Always……. Introduce yourself to the attending, resident(s) and staff in the ED Team up with senior residents (2 nd and 3 rd year EM) Have the residents and attendings fill out daily evals Obtain your patient assignments from the residents Be nice to patients and their family members EVEN if they are not so nice to you IMMEDIATELY advise the attending if a patient complains about their care or other problems
Be sure to…… Follow-up on the patients that you have seen until they are discharged from the ED Talk with the EM residents if you are interested in higher acuity patients (ICU, trauma, full arrest, etc.) Get with the nursing staff for simple procedures (IV’s, foley catheters, blood collection) Ask for help!

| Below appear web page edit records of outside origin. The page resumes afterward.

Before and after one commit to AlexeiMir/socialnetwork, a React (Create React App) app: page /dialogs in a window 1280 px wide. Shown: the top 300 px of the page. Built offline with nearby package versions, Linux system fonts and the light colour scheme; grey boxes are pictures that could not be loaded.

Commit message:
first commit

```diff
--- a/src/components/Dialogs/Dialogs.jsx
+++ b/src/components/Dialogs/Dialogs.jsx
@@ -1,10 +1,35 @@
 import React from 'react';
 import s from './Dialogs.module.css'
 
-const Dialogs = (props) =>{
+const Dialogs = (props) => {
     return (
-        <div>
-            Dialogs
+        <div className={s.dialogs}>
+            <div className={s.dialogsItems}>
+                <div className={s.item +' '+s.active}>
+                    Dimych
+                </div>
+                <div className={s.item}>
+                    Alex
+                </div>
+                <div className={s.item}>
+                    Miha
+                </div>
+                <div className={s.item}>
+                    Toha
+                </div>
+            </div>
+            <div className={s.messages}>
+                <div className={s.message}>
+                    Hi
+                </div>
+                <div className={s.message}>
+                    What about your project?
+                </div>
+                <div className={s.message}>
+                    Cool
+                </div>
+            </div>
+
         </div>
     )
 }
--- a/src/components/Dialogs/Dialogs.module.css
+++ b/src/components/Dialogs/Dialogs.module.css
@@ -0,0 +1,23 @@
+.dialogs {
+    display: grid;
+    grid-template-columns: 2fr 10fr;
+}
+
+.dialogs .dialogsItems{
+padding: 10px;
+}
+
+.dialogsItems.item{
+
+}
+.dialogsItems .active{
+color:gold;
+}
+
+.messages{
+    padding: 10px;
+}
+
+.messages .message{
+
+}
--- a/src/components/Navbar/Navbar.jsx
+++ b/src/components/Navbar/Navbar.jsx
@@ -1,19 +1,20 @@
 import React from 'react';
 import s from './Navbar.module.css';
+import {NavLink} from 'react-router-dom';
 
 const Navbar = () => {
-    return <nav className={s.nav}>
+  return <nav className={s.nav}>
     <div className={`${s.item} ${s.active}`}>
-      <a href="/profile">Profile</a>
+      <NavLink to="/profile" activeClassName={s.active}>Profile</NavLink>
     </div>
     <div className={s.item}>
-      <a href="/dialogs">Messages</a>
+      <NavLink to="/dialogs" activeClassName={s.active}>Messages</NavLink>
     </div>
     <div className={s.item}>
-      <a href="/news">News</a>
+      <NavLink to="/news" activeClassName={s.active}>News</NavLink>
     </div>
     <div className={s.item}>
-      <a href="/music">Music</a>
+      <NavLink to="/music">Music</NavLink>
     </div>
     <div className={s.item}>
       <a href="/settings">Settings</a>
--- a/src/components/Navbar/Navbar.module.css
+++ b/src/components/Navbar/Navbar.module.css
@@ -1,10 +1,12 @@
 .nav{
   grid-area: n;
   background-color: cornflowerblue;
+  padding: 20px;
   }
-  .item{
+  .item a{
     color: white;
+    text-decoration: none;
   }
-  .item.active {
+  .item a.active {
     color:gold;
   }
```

Never put yourself or the patient at risk because you are in over your head
Charting….. Chart, chart, chart! Students should chart under HPI, ROS, and free text note. (Some attendings will tell you not to chart, however, if you see a patient you are REQUIRED TO CHART IT!!) Your history should be thorough and detailed BUT your presentation should be short and precise
Presentations….. Be prepared, presenting in the ED is different than floor presentations Use your HPI notepad When creating your presentation base it off of your chief complaint, pertinent positives and negatives and positive exam findings What is your diagnoses What is your treatment plan (include medications, labs, imaging and follow-up plan)
Presenting….(wrong and right way) The Wrong way….. Patient is a 29 year old male who presents to the ED with left sided chest pressure that started 2 days ago. Pain gets worse upon exertion and improves with relaxation. Upon physical exam his pupils are reactive to light, no lower extremity pain and denies any head trauma. I’m sorry….WHAT!?! The Right Way….. Patient is a 29 year old male who presents to the ED with left sided chest pressure that started 2 days ago. Pain gets worse upon exertion and improves with relaxation and denies personal and family hx of heart disease. Upon physical exam auscultation confirms bilateral rhonchi, patient confirms significant other and children had colds 1 week ago. I think that he has an upper respiratory infection and I would like to give him an albuterol treatment with pre and post peak-flow and get a chest x-ray to rule out pneumonia.